The name of the site is called ‘Petra’, a Greek word meaning ‘Rock’, because the city was carved inside red-rose sandstone rock. The city of Petra is comprised of hundreds of tombs, houses, a theatre that could fit more than 3000 people, temples, obelisks, and altars where animals were sacrificed to calm the angry gods or ask them for favours. The entrance to the city is through a very narrow path about 1km wide with a cliff on each side, and the first thing you see when you enter is the carved Treasury (Al Khazneh). Scholars disagree with the title pointing out that the Treasury is a ceremonial tomb. Only 15% of the city has yet been uncovered, the other 85% remaining untouched underground.
This mysterious site was occupied by many different tribes over its history. Based on traditional stories, the first known tribe to occupy the area was the Edomites, of which very little is known. Later, at about 300 BCE, an Arab polytheistic tribe named the Nabateans migrated to the area. It was after that time that Petra flourished and became the capital of their kingdom. Nabateans are considered the builders of Petra, a tribe that was so famous they were mentioned by many different civilizations at the time, and records containing references to them were found in ancient Greece, China and the Roman Empire. Yet little is known about the Nabateans and their society, and most of what we know comes from the scholar Strabon.

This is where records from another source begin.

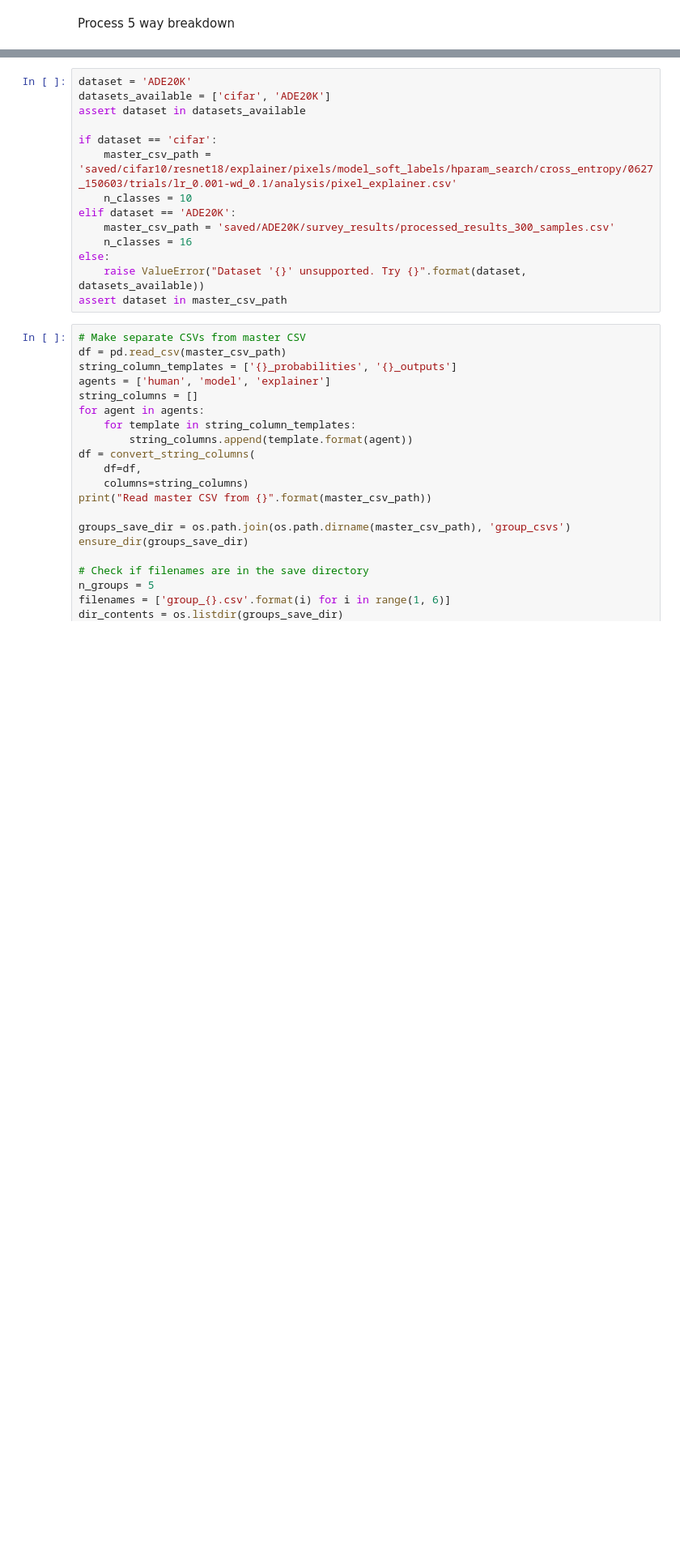
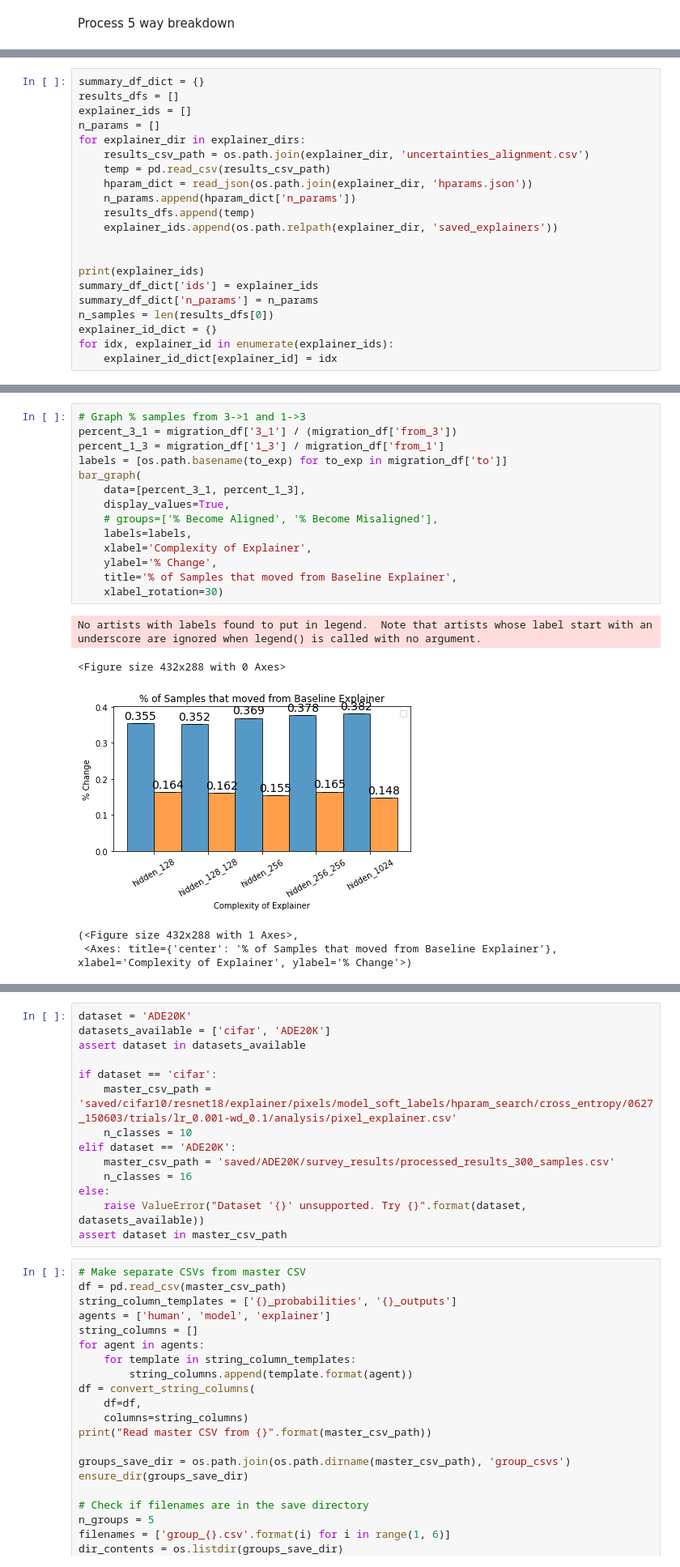
Before and after one commit to allisonchen23/explain-alignment, a Jupyter notebook: general_5_way_breakdown.ipynb, the cells around one changed output, grey strips where cells are left out. Shown at 81% size. Saved outputs shown, nothing was run; the diff lists cells and outputs as text; blank space fills up the shorter version.

```diff
--- a/general_5_way_breakdown.ipynb
+++ b/general_5_way_breakdown.ipynb
@@ -23,0 +179,21 @@ from utils.df_utils import convert_string_columns, string_to_numpy, string_to_li
+# %%
+summary_df_dict = {}
+results_dfs = []
+explainer_ids = []
+n_params = []
+for explainer_dir in explainer_dirs:
+    results_csv_path = os.path.join(explainer_dir, 'uncertainties_alignment.csv')
+    temp = pd.read_csv(results_csv_path)
+    hparam_dict = read_json(os.path.join(explainer_dir, 'hparams.json'))
+    n_params.append(hparam_dict['n_params'])
+    results_dfs.append(temp)
+    explainer_ids.append(os.path.relpath(explainer_dir, 'saved_explainers'))
+
+
+print(explainer_ids)
+summary_df_dict['ids'] = explainer_ids
+summary_df_dict['n_params'] = n_params
+n_samples = len(results_dfs[0])
+explainer_id_dict = {}
+for idx, explainer_id in enumerate(explainer_ids):
+    explainer_id_dict[explainer_id] = idx
@@ -23,0 +1033,20 @@ from utils.df_utils import convert_string_columns, string_to_numpy, string_to_li
+# %%
+# Graph % samples from 3->1 and 1->3
+percent_3_1 = migration_df['3_1'] / (migration_df['from_3'])
+percent_1_3 = migration_df['1_3'] / migration_df['from_1']
+labels = [os.path.basename(to_exp) for to_exp in migration_df['to']]
+bar_graph(
+    data=[percent_3_1, percent_1_3],
+    display_values=True,
+    # groups=['% Become Aligned', '% Become Misaligned'],
+    labels=labels,
+    xlabel='Complexity of Explainer',
+    ylabel='% Change',
+    title='% of Samples that moved from Baseline Explainer',
+    xlabel_rotation=30)
+# %% [output]
+No artists with labels found to put in legend.  Note that artists whose label start with an underscore are ignored when legend() is called with no argument.
+<Figure size 432x288 with 0 Axes>
+[figure, added]
+(<Figure size 432x288 with 1 Axes>,
+ <Axes: title={'center': '% of Samples that moved from Baseline Explainer'}, xlabel='Complexity of Explainer', ylabel='% Change'>)
```
Also changed, not shown: parts of 30 cells of this notebook, 4 other files.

Petra is the city in which Indiana Jones hunted for the Holy Grail in the movie Indiana Jones and the Last Crusade. One of the Myths concerning Petra originates from the Crusaders and states that it was somewhere in this area that Moses struck a rock to bring water to the Israelites when they fled Egypt. Another myth has to do with treasures hidden in the Treasury. Many treasure hunters have shot upon the façade in search of them, the scars of which can still be seen.
Excavations are on-going, and more secrets are being revealed. One of the latest excavations to puzzle archaeologists brought to light Hellenistic style artwork more than 2000 years old depicting a child with wings playing the flute.
Is it possible for such a magnificent, famous city to have been built by the ‘primitive’ Nabataean tribe more than 2000 years ago without some kind of help? Hopefully the unexcavated 85% of the city will someday answer that question.